No-one should be surprised by Mr Trump's announcement that the US will quit the Trans-Pacific Partnership trade deal on his first day in the White House in January.
On the campaign trail he regularly said he was against the deal.
So Asian leaders have had some time to prepare for this news - but that is not to say Mr Trump's decision will not sting.
And it may have lasting economic and political repercussions.
Earlier this year, Singapore's Prime Minister Lee Hsien Loong, speaking at the White House, said that "in terms of America's engagement of the region, you have put a reputation on the line" and warned what may happen to the US should it decide to pull out of the agreement.
"If, at the end, waiting at the altar, the bride doesn't arrive, I think there are people who are going to be very hurt, not just emotionally but really damaged for a long time to come," he said.
It is no wonder that Asian countries are annoyed, to say the least. The demise of the TPP is a "major blow" to economic prospects for emerging Asia, as research house Capital Economics puts it.
Seven Asia-Pacific countries had signed up to the deal - Japan, Singapore, Vietnam, Malaysia, New Zealand, Australia and Brunei - along with the US, Canada, Mexico, Chile and Peru.
In simple terms, under the deal, countries would be able to sell their products to one another with low or no tariffs on them.
Tariffs are taxes that nations apply to one another's goods to stop them from becoming too cheap and killing domestic industries.

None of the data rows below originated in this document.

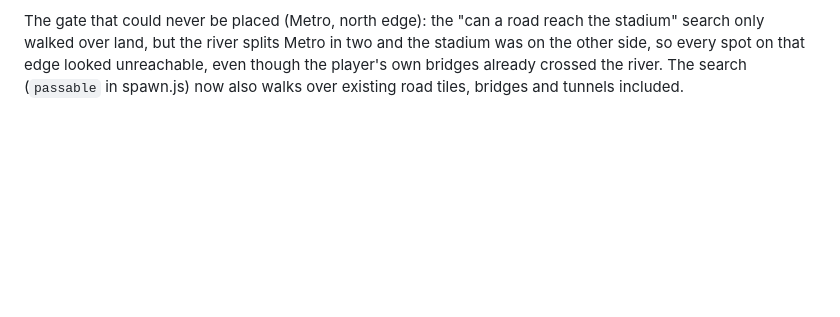
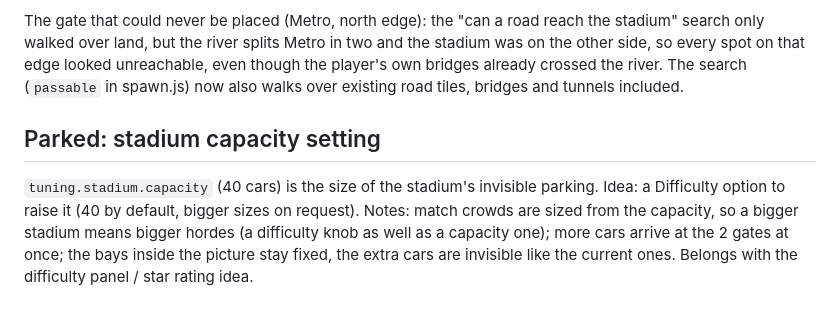
Before and after one commit to ViperLuna/Road-Warrior, a Markdown page: DESIGN.md, the part around the change. Rendered like a GitHub page; blank space fills up the shorter version.

Commit message:
notes: parked a stadium capacity setting
Co-Authored-By: Claude Sonnet 5.5 <noreply@anthropic.com>
Claude-Session: https://claude.ai/code/session_01DvGegVj6W8no9ASJeVakcC

```diff
--- a/DESIGN.md
+++ b/DESIGN.md
@@ -383,3 +383,8 @@ browser, get the save and profile it headless.
 The gate that could never be placed (Metro, north edge): the "can a road reach the stadium" search only walked over land, but the river splits Metro in two and
 the stadium was on the other side, so every spot on that edge looked unreachable, even though the player's own bridges already crossed the river. The search
 (`passable` in spawn.js) now also walks over existing road tiles, bridges and tunnels included.
+
+## Parked: stadium capacity setting
+`tuning.stadium.capacity` (40 cars) is the size of the stadium's invisible parking. Idea: a Difficulty option to raise it (40 by default, bigger sizes on request).
+Notes: match crowds are sized from the capacity, so a bigger stadium means bigger hordes (a difficulty knob as well as a capacity one); more cars arrive at the
+2 gates at once; the bays inside the picture stay fixed, the extra cars are invisible like the current ones. Belongs with the difficulty panel / star rating idea.
```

In theory, this would bring down the cost of goods for consumers and allow businesses to access new markets.
But Mr Trump and his supporters say that the TPP hurts American jobs and industry and that the US should sign bilateral trade deals with its partners.
Let's take a look at who stands to lose in Asia from TPP's demise.

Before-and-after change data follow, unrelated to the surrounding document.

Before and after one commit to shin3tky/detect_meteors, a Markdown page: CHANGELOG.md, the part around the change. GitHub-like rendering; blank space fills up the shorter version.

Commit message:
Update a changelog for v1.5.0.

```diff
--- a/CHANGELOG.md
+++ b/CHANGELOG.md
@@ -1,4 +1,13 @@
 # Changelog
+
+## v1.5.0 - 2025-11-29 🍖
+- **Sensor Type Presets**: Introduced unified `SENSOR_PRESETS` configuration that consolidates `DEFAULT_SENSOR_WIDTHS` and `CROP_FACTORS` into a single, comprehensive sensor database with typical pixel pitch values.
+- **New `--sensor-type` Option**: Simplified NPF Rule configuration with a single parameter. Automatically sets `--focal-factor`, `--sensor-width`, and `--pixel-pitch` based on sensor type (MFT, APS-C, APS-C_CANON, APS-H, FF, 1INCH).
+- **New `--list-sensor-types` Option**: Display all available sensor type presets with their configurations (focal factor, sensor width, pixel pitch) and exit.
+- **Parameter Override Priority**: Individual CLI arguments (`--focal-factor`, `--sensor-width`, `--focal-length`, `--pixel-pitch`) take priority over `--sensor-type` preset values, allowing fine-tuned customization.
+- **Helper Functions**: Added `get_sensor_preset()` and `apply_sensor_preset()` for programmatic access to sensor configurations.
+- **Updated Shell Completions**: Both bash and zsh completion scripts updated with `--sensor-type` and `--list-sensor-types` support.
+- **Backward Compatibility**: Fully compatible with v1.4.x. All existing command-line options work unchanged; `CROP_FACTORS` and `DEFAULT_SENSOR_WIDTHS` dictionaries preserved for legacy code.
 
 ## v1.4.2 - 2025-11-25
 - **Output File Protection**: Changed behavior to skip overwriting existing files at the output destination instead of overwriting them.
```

Singapore was one of the co-founders of the TPP's predecessor and was a big backer of the deal in the region.
The small island state relies on trade for its economy to grow. It is also home to one of the biggest ports in the region and was hoping to benefit from an increase in services such as shipping and trade financing that it was expecting to see from an increase in regional and global trade.
According to this study by the Petersen Institute, Vietnam was expected to benefit the most from the TPP because it is still a relatively closed economy and through this trade deal it would have gained tariff-free access for its rice, seafood, textiles and low-end manufactured goods.
Some estimates say Vietnam could have enjoyed a 10% boost to its economy by 2025 under the TPP.
According to that same Petersen study, Malaysia's economy could have grown by 5.5% in the same period because of the TPP. Under the deal, it was set to get access to the US for its palm oil exports, but at the same time under the rules of the agreement it had to agree to higher international labour standards.
This then was the central premise of the US-backed TPP: join our party, we'll all get rich together and we'll all abide by international standards. Everybody wins.
In another study, the Petersen Institute has outlined that the TPP would have created a global annual benefit of $295bn (£236bn) for the world economy.
Benefit for China?
Of course projections are simply that and are often optimistic at best. But even if you take the worst case scenario and go with half that amount, that is still a lot of trade.
Some Asian countries have reacted to Mr Trump's announcement by saying that they will go it alone - but frankly without the biggest player at the party, it is hard to see how it will be a meaningful agreement.
There is one country though that could benefit from the death of the TPP.
As my colleague Carrie Gracie writes, China is well placed to step into the US's global footprint with both its regional trade deal alternative - the Regional Comprehensive Economic Partnership deal - and its massive and expensive One Belt One Road initiative, which aims to build roads, ports and highways through much of Asia.
This is typically the role the US has played in the past few decades in Asia through its financial bodies and global institutions.
According to some analysts, China has been playing what some call the "New Great Game" in Asia - a reference to the power rivalry we saw in the 19th century in Central Asia - and will grab any opportunity it can find to increase its influence in the region.
Mr Trump may have just handed Beijing just the chance for which it has been looking.